Records from a collection:
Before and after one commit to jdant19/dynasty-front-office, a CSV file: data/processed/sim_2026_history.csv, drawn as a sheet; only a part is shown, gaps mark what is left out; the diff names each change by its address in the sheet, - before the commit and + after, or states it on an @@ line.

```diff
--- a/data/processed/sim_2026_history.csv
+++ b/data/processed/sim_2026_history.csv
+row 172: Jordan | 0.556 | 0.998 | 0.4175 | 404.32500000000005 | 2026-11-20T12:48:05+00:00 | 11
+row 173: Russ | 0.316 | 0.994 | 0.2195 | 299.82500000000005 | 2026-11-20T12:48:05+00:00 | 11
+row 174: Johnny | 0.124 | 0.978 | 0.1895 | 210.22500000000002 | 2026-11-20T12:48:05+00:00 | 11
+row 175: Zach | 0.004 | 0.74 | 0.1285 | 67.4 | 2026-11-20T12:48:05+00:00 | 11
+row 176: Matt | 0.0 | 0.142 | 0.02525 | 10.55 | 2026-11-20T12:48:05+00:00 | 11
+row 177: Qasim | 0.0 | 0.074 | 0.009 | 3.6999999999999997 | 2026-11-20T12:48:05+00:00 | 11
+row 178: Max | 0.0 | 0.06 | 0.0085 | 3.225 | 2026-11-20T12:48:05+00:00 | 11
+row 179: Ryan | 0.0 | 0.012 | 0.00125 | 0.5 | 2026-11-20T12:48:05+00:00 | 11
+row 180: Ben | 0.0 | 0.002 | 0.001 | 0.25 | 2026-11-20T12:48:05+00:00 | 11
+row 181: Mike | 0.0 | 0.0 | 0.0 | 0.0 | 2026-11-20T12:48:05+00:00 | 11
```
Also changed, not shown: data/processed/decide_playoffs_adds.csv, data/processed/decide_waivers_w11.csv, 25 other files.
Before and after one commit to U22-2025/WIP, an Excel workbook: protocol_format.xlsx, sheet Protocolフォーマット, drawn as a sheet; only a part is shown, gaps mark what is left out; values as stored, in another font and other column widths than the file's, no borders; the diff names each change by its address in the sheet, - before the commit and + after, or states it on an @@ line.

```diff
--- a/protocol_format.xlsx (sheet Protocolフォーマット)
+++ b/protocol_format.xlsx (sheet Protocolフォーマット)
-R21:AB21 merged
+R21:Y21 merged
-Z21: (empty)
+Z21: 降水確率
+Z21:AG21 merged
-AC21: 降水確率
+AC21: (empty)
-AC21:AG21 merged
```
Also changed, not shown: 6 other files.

**Requirement**: Each line above that holds the string "states" should be copied and shown.

**Answer for the task**:
Before and after one commit to jdant19/dynasty-front-office, a CSV file: data/processed/sim_2026_history.csv, drawn as a sheet; only a part is shown, gaps mark what is left out; the diff names each change by its address in the sheet, - before the commit and + after, or states it on an @@ line.
Before and after one commit to U22-2025/WIP, an Excel workbook: protocol_format.xlsx, sheet Protocolフォーマット, drawn as a sheet; only a part is shown, gaps mark what is left out; values as stored, in another font and other column widths than the file's, no borders; the diff names each change by its address in the sheet, - before the commit and + after, or states it on an @@ line.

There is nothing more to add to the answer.